David Cameron said Britons "can be proud" of the deal reached by EU member states that will see the first ever reduction in the Union budget in history.
At the end of two days of negotiations, EU leaders carved out spending cuts for the bloc over the next seven years, agreeing to a €908bn (£768bn) ceiling from 2014 to 2020 -, 3 per cent down on current spending.
"I wanted to get at best a cut, and at worst a freeze. That is what I've achieved," Cameron said.
"The British public can be proud we've cut the credit card limit for the EU for the first time ever."
The deal was reached by the EU Council after a first unsuccessful round of talks in November. It needs to be signed off by MEPs.
"I hope the European Parliament will engage constructively with what the European Council has decided," Cameron said.
The PM said he disapproved of plans for parliament to cast a secret ballot on the budget proposal.
"I find this slightly baffling. In my book you send MPs to parliament to see how they vote. That's what parliaments are all about."
The EU Commission had originally suggested a budget of €1.03tn, 5 per cent up on the current period. That was strongly criticised by the UK and other northern European countries.
Despite the overall cut, the UK's yearly contribution to the budget has gone up - albeit at a slower rate than before but Cameron defended that rise.
"Our contributions were always going to go up, now they'll go up by less. The best way to protect the British taxpayer is to get overall spending down, which we've done," Cameron said.

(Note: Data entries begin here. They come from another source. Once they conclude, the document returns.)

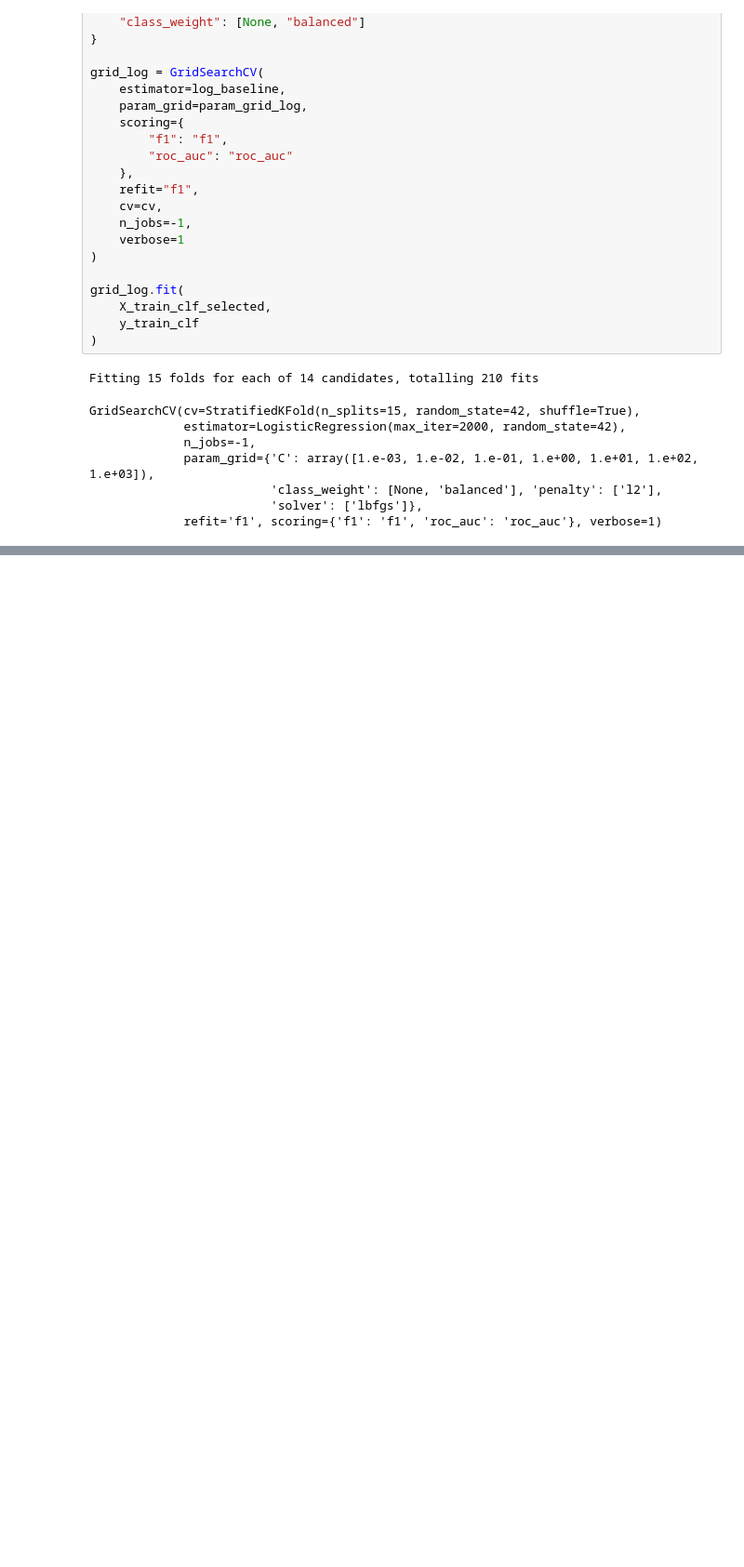
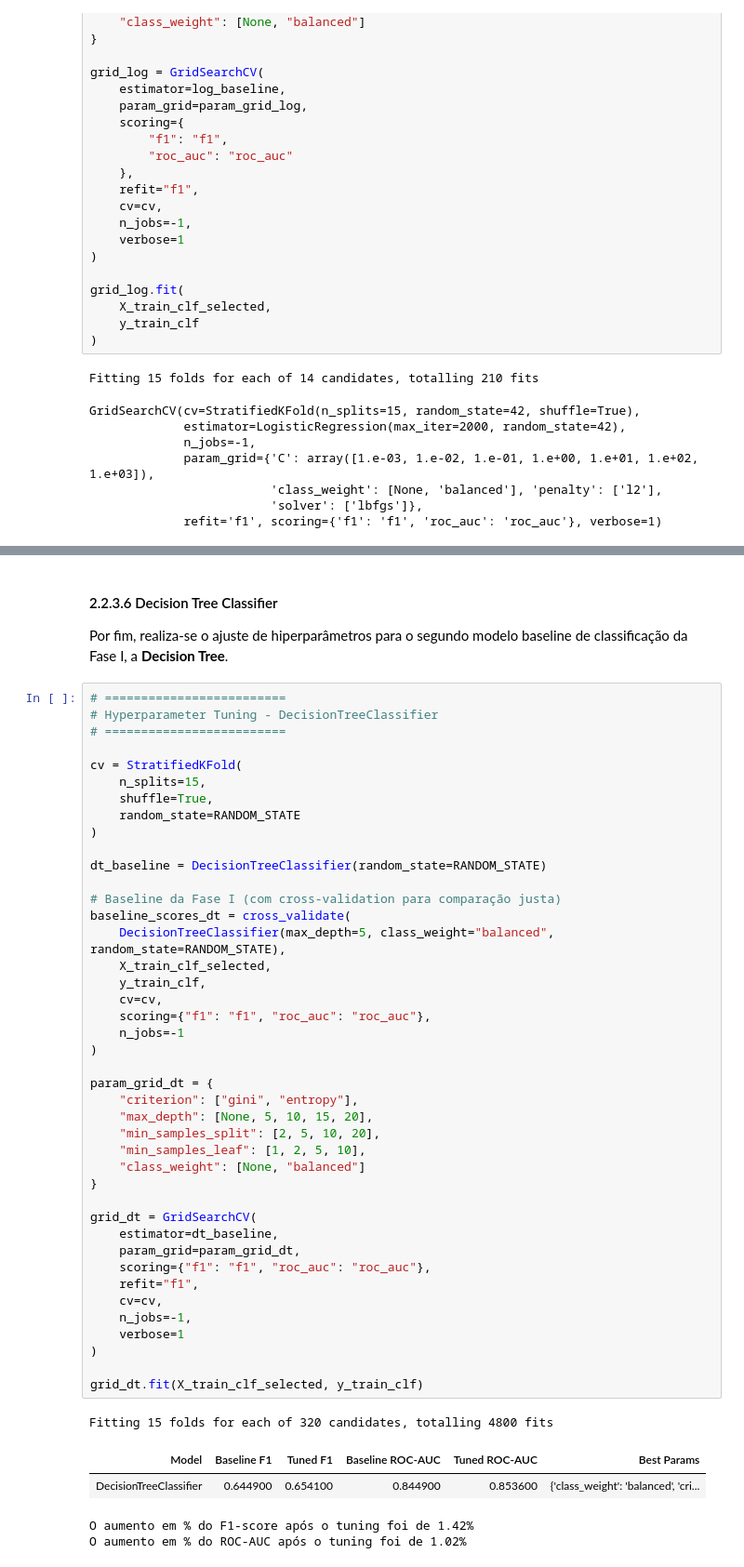
Before and after one commit to gcsoares24/uni-machine-learning-fundamentals, a Jupyter notebook: Fase2_tete.ipynb, the cells around one changed output, grey strips where cells are left out. Shown at 93% size. Cells and saved outputs as stored; diff of their text form; blank space fills up the shorter version.

```diff
--- a/Fase2_tete.ipynb
+++ b/Fase2_tete.ipynb
@@ -2131,0 +2132,52 @@ O aumento em % do ROC-AUC após o tuning foi de 0.00%
+# %% [markdown]
+#### 2.2.3.6 Decision Tree Classifier
+
+Por fim, realiza-se o ajuste de hiperparâmetros para o segundo modelo baseline de classificação da Fase I, a **Decision Tree**.
+# %%
+# =========================
+# Hyperparameter Tuning - DecisionTreeClassifier
+# =========================
+
+cv = StratifiedKFold(
+    n_splits=15,
+    shuffle=True,
+    random_state=RANDOM_STATE
+)
+
+dt_baseline = DecisionTreeClassifier(random_state=RANDOM_STATE)
+
+# Baseline da Fase I (com cross-validation para comparação justa)
+baseline_scores_dt = cross_validate(
+    DecisionTreeClassifier(max_depth=5, class_weight="balanced", random_state=RANDOM_STATE),
+    X_train_clf_selected,
+    y_train_clf,
+    cv=cv,
+    scoring={"f1": "f1", "roc_auc": "roc_auc"},
+    n_jobs=-1
+)
+
+param_grid_dt = {
+    "criterion": ["gini", "entropy"],
+    "max_depth": [None, 5, 10, 15, 20],
+    "min_samples_split": [2, 5, 10, 20],
+    "min_samples_leaf": [1, 2, 5, 10],
+    "class_weight": [None, "balanced"]
+}
+
+grid_dt = GridSearchCV(
+    estimator=dt_baseline,
+    param_grid=param_grid_dt,
+    scoring={"f1": "f1", "roc_auc": "roc_auc"},
+    refit="f1",
+    cv=cv,
+    n_jobs=-1,
+    verbose=1
+)
+
+grid_dt.fit(X_train_clf_selected, y_train_clf)
+# %% [output]
+Fitting 15 folds for each of 320 candidates, totalling 4800 fits
+| Model | Baseline F1 | Tuned F1 | Baseline ROC-AUC | Tuned ROC-AUC | Best Params |
+| DecisionTreeClassifier | 0.644900 | 0.654100 | 0.844900 | 0.853600 | {'class_weight': 'balanced', 'cri... |
+O aumento em % do F1-score após o tuning foi de 1.42%
+O aumento em % do ROC-AUC após o tuning foi de 1.02%
```
Also changed, not shown: parts of 5 cells of this notebook.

"The credit card limit for the EU has been too high. At last someone's come along and said it's got to stop and we've got it down in a way that's going to constrain future spending properly."